Is my kid really sick or just faking it?

Oct. 25, 2017

Is my kid really sick or just faking it?

Kids are natural-born complainers. If they’re not hungry, they’re tired. If they’re not tired, they’re bored. And if the sun’s out and their homework’s not done, they’re way too sick for school.

Kids faking illness is nothing new. It’s been around since, well, before you were a kid faking illness. But sometimes their complaints can be hard to decipher, and no parent wants to miss something serious. So how do you know when a child’s whining is for real?

“Telltale signs would be if their complaints don’t match their symptoms,” says Dr. Ahmad Bailony, a board-certified pediatrician affiliated with Sharp Chula Vista Medical Center. “Is your child coughing right before school, but cough-free the rest of the day? Are they complaining of abdominal pain, but eating and drinking with no concerns?”

Most parents rely on intuition when reading their child. But Dr. Bailony sees many struggle with these four common, Ferris Bueller-worthy antics:

1. “I have a stomachache.”
A true stomachache will present with a poor appetite, diarrhea, vomiting or constipation. If none of these present, ask your child for more details to get to the root of the problem.

2. “I have a headache.”
Headaches are tough to confirm, as they rarely pair with physical findings. However, if your child complains of blurry vision or eye pain, it could be a migraine and require rest. If your child has a stiff neck with a headache and fever, see a doctor right away to rule out meningitis. Also check with your child’s doctor if the headache is paired with vomiting.

3. “My (body part) hurts.”
Check the body part in question. Is it tender to the touch? Is there redness or swelling? If so, consider this complaint legitimate. Also pay attention to fever, or anything else that seems out of the ordinary.

4. “I feel like I’m going to throw up.”
A child experiencing true nausea will usually end up vomiting. But temporary nausea can be brought on by lots of things — like eating too many sweets or taking a long car ride. If your child continues to complain of nausea without vomiting, contact their doctor.

The real deal
Intuition aside, there are some ailments a parent should never ignore. Dr. Bailony says parents should call a doctor immediately if their child experiences:

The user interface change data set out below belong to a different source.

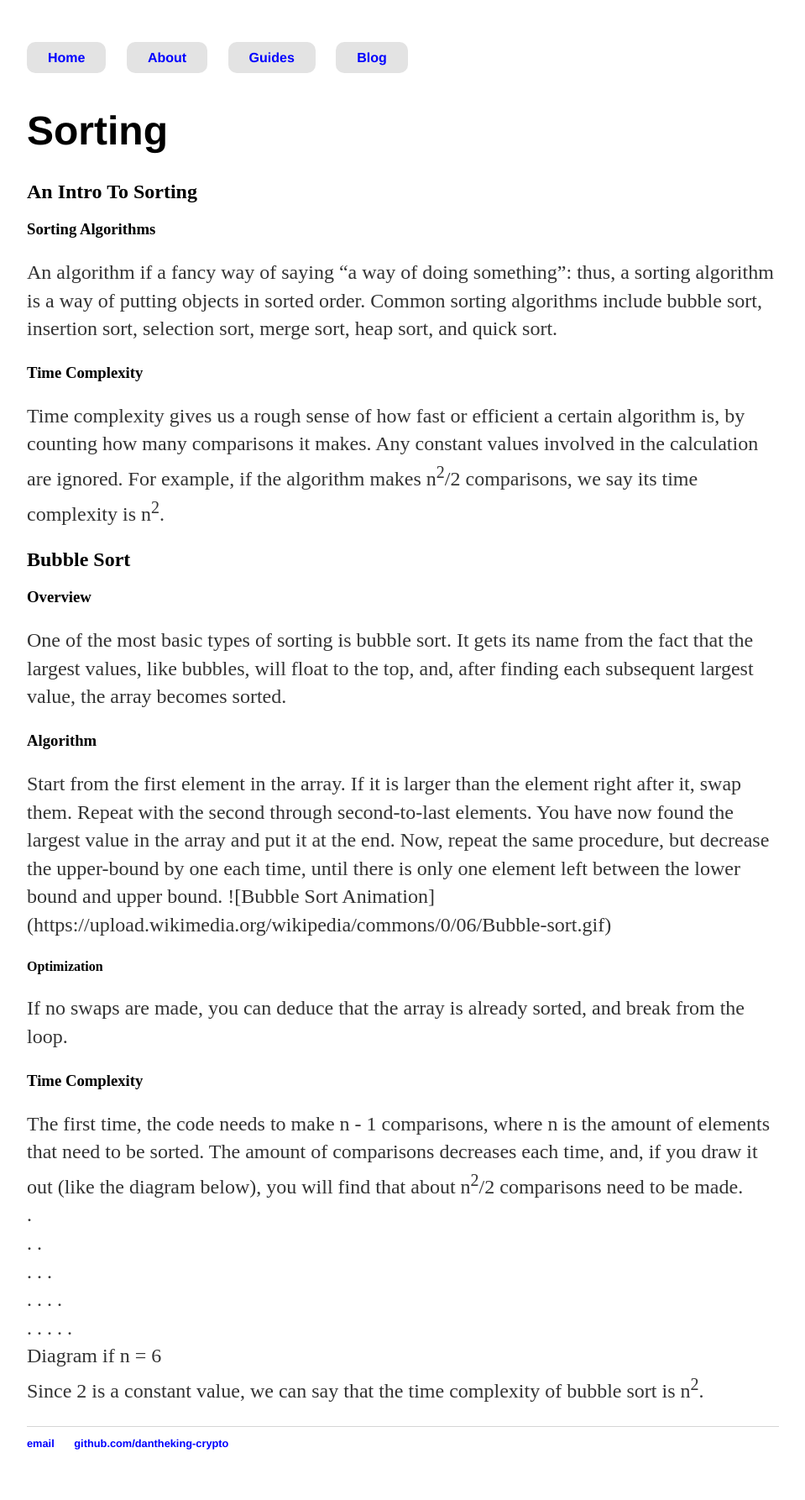
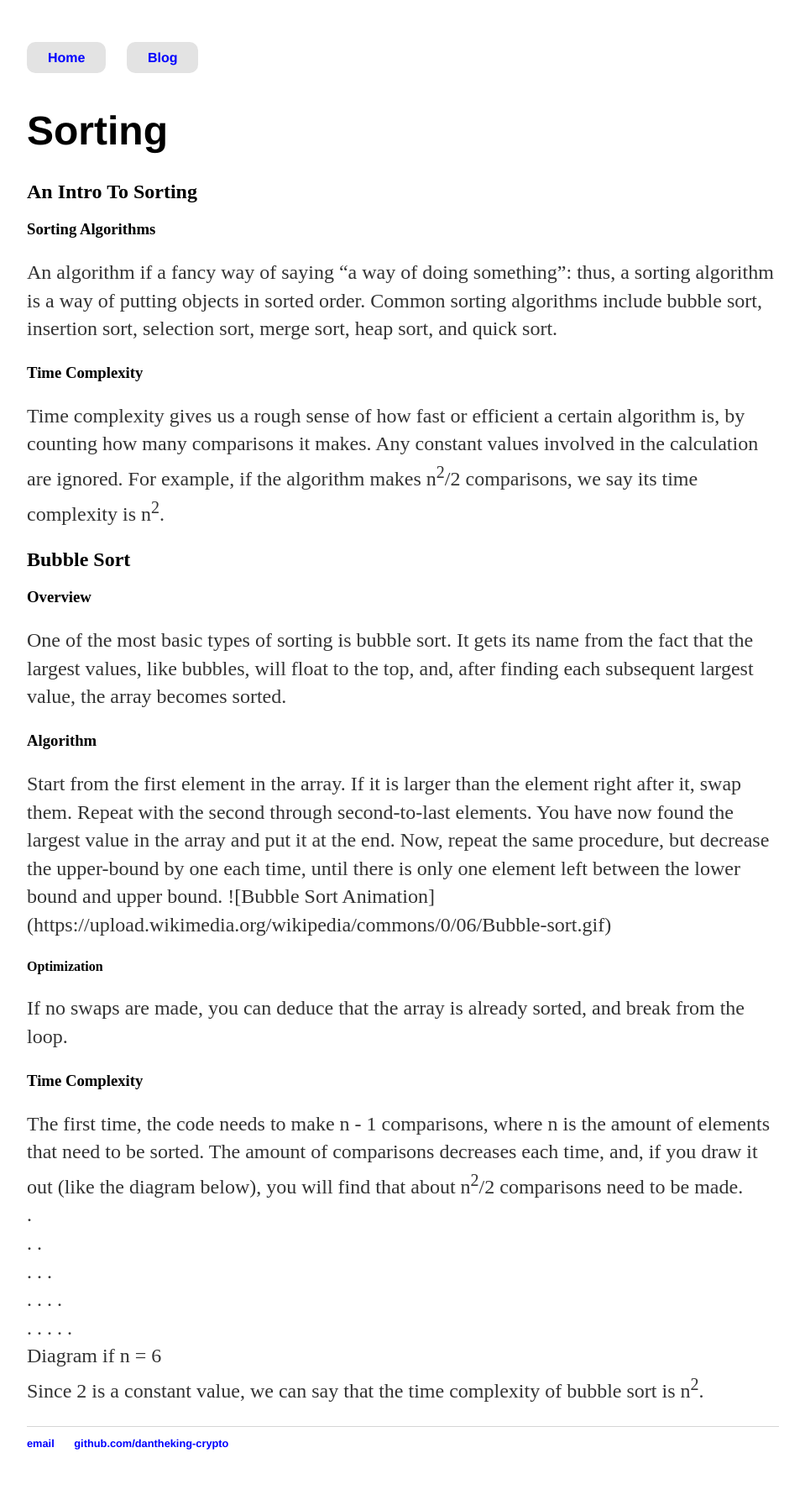
Before and after one commit to danielzsh/devo1ution.github.io, a Jekyll site: the page built from sorting.md, in a window 1280 px wide. Shown: the whole page at 84% size, without its empty margins (160-1119 px from the left). Built offline with Jekyll 4.4.1, drawn with Linux system fonts in a browser that asks for light colours; our own code applies the rules of GitHub Pages for plain Markdown files.

Commit message:
Update default.html
Removed About and Guide buttons for now.

```diff
--- a/_layouts/default.html
+++ b/_layouts/default.html
@@ -10,8 +10,6 @@
 	    		<ul>
 				<h1>{{ page.section }}</h1>
 	        		<li><a href="/">Home</a></li>
-		        	<li><a href="/about">About</a></li>
-	        		<li><a href="/cv">Guides</a></li>
 	        		<li><a href="/blog">Blog</a></li>
 	    		</ul>
 			</nav>
```
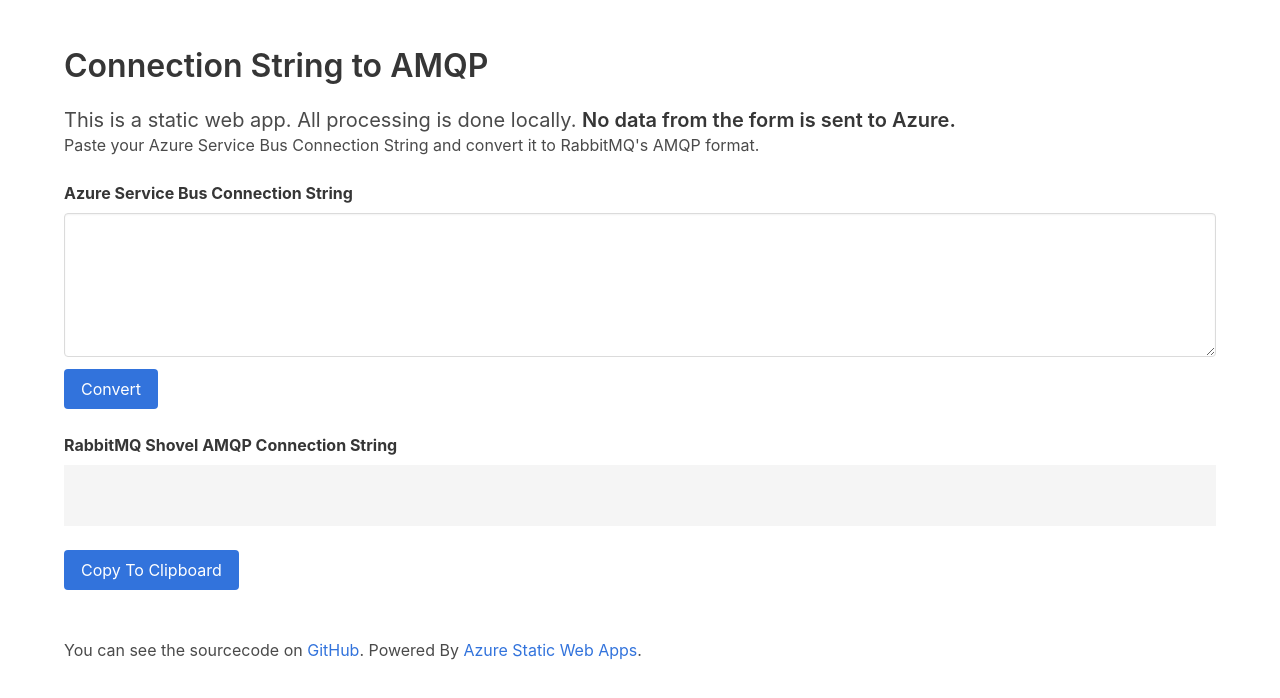
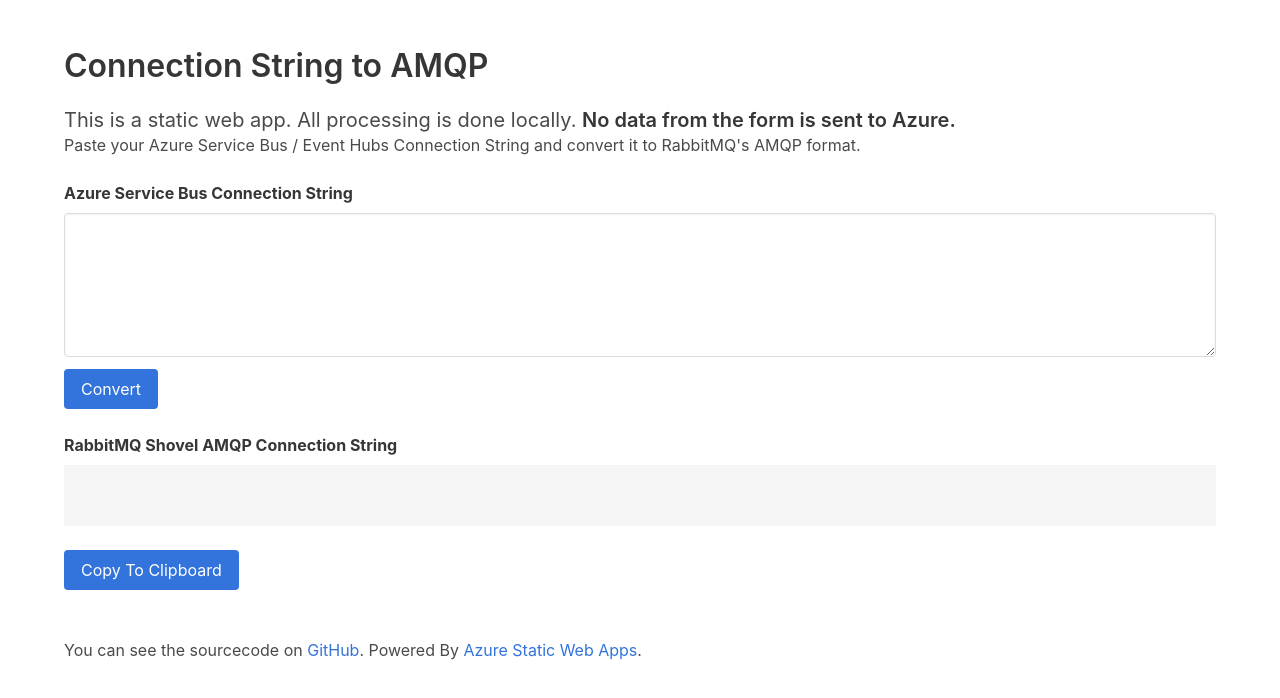
Before and after one commit to videlalvaro/connstring_to_amqp, a plain HTML site: page index.html in a window 1280 px wide. Drawn offline with Linux system fonts and the light colour scheme.

Commit message:
Adds Event Hubs support mention

```diff
--- a/index.html
+++ b/index.html
@@ -22,7 +22,7 @@
       </div>
       <div>
         <h2>
-          Paste your Azure Service Bus Connection String and convert it to RabbitMQ's AMQP format.
+          Paste your Azure Service Bus / Event Hubs Connection String and convert it to RabbitMQ's AMQP format.
         </h2>
       </div>
       <br>
```
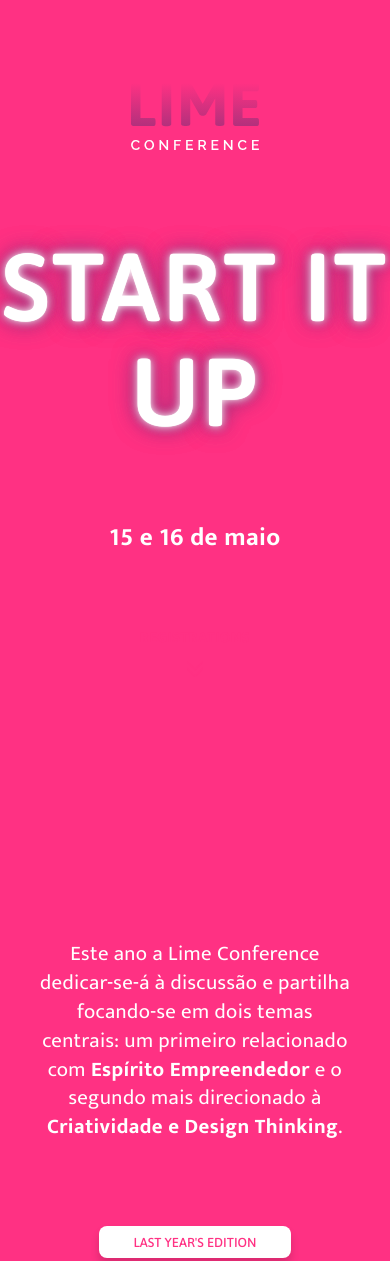
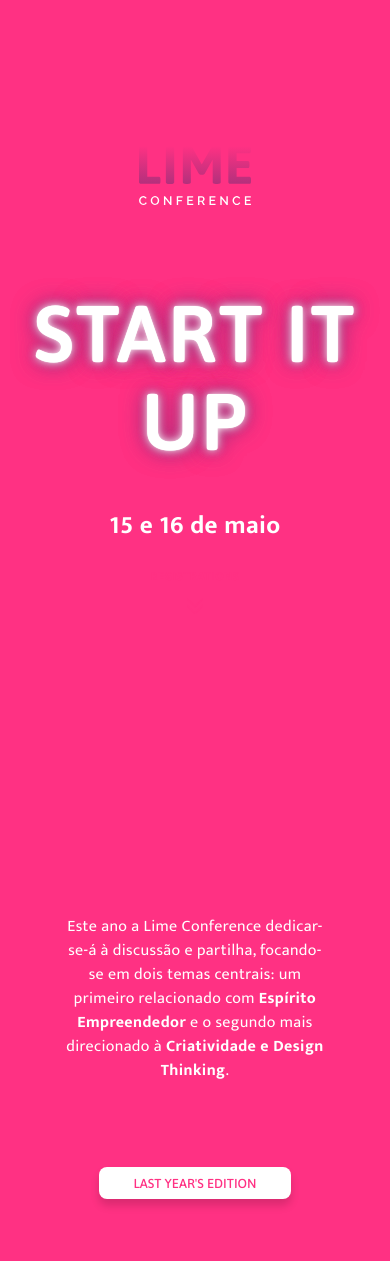
Before and after one commit to jeKnowledge/lime21, a plain HTML site: page index.html in a window 390 px wide. Shown: the part 40-1301 px from the top of the page. Drawn offline with nearby package versions, Linux system fonts and the light colour scheme; a script that the page names is missing.

Commit message:
index fixes

```diff
--- a/assets/css/index2021.css
+++ b/assets/css/index2021.css
@@ -56,21 +56,22 @@
   font-weight: normal;
   font-size: 2.5rem;
   line-height: 3rem;
+  margin-bottom: 10vh;
+
 }
 
 .description button {
     background-color: var(--color-white);
     color: var(--color-lightpink);
-  box-shadow: 0 0.4rem 0.5rem 0 rgba(0, 0, 0, 0.15);
-  width: 18rem;
+    box-shadow: 0 0.4rem 0.5rem 0 rgba(0, 0, 0, 0.15);
+    width: 18rem;
     height: 3rem;
     border-style:none;
-  border-radius: .5rem;
+    border-radius: .5rem;
     font-family: 'Asap', sans-serif;
     font-weight: 500;
     text-transform: uppercase;
     font-size: 20px;
-  margin-top: 10vh;
     transition: 0.3s;
     cursor: pointer;
 }
@@ -78,7 +79,7 @@
 .description button:hover {
     background-color: var(--color-darkgrey);
     color:var(--color-white);
-  box-shadow: 0 0.4rem 0.5rem 0 rgba(0, 0, 0, 0.25);
+    box-shadow: 0 0.4rem 0.5rem 0 rgba(0, 0, 0, 0.25);
 
 }
 
@@ -115,6 +116,7 @@
   width: 60vw;
   margin-left: 5rem;
   overflow: hidden;
+  cursor: pointer;
 }
 
 /*------------------------------------------------Oradores-----------------------------------------------*/
@@ -228,19 +230,21 @@
 
 /* ------------------------------------------ Media Queries ------------------------------------------ */
 
-@media (max-width: 1300px) { /*13 inches laptop*/
+@media (max-width: 1300px) { /*--------------------------------------------------------------------1300*/
 }
 
-@media (max-width: 1000px) { /*mobile*/
+@media (max-width: 1000px) { /*--------------------------------------------------------------1000 laptop*/
 
   .hero, .description, .gallery, .cta, .team {
     min-height: 90vh;
   }
+  /*------------------------------------------------Início-----------------------------------------------*/
 
   .hero #logo {
     margin-top: 4rem;
   }
 
+  /*------------------------------------------------Descricao-----------------------------------------------*/
 
   .description h3 {
     font-size: 1.5rem;
@@ -252,6 +256,8 @@
     font-size: 15px;
   }
 
+  /*------------------------------------------------Oradores-----------------------------------------------*/
+
   .speaker_titulo{
     font-size: 2rem;
     line-height: 0.5em;
@@ -262,13 +268,15 @@
     line-height: 1em;
   }
 
+  /*------------------------------------------------Contactos-----------------------------------------------*/
+
   .cta {
     padding: 0 10rem;
   }
 
 }
 
-@media (max-width: 700px) { /*mobile*/
+@media (max-width: 700px) { /*------------------------------------------------------------------700 tablet*/
 
   .hero #logo {
     margin-top: 5rem;
@@ -368,10 +376,9 @@
     font-size: 25px;
     margin-bottom: 5vh;
   }
-
 }
 
-@media (max-width: 350px) { /*mobile*/
+@media (max-width: 425px) { /*mobile*/
   .description, .cta, .team {
     min-height: 80vh;
   }
@@ -386,9 +393,8 @@
   }
 
   .hero h1{
-    font-size: 4rem;
-    margin-bottom: 4.5rem;
-    padding: 0 2vw;
+    font-size: 5rem;
+    margin:0 2rem 3rem 2rem;
   }
 
   .hero h3{
@@ -417,8 +423,6 @@
   .slider h3{
     font-size: 1rem
   }
-
-
 
   .speaker_titulo{
     font-size: 1.4rem;
@@ -467,8 +471,6 @@
     opacity: 100;
   }
 
-
-
   .cta {
     padding: 0 3rem;
   }
--- a/index.html
+++ b/index.html
@@ -57,7 +57,7 @@
       <!--parte 2 - Descricao-->
       <div class="description center panel" data-color="lightpink">
         <h3>
-          Este ano a Lime Conference dedicar-se-á à discussão e partilha focando-se em dois temas centrais: um primeiro relacionado com
+          Este ano a Lime Conference dedicar-se-á à discussão e partilha, focando-se em dois temas centrais: um primeiro relacionado com
           <span style="font-weight:bolder">Espírito Empreendedor</span> e o segundo mais direcionado à <span style="font-weight:bolder">Criatividade e Design Thinking</span>.
         </h3>
         <a href="index2020.html">
```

  • Fever
    A temperature of 100° F or higher should be taken seriously. At most schools, children must be fever-free for 24 hours, without the use of medicine, before returning to school.
  • Vomiting or diarrhea
    If these symptoms happen once, simply monitor your child for the rest of the day. If vomiting or diarrhea happens twice in one day, keep them home and check in with their doctor.
  • Skin rashes
    If your child’s rash presents with pus or fluid, they should be seen by a doctor before returning to school. If the rash pairs with a fever, it could be a sign of a contagious disease, such as measles or chickenpox.
  • Red eyes
    There are many things that can cause your child’s eyes to be irritated, such as allergies or fatigue. But if accompanied by drainage or crusting, it could be a sign of pink eye (conjunctivitis). When in doubt, contact your child’s doctor.
  • Head lice or scabies
    Scabies (caused by mites) and head lice (caused by parasites) require professional attention. Look out for a rash or blisters around the hands or feet, or itchiness of the scalp.

Diagnosis: They’re faking
So what happens when the diagnosis is tried-and-true faking it?

To start, talk to your child about why they don’t want to go school. They could be feeling overwhelmed with an assignment, or struggling with a classmate. “Have a heart-to-heart,” says Dr. Bailony. “Show them you are on their side. Kids want to feel supported and cared for, and keeping the communication going will help you see the bigger picture.”

For the news media: To talk with Dr. Bailony for an upcoming story, contact Erica Carlson, senior public relations specialist, at erica.carlson@sharp.com.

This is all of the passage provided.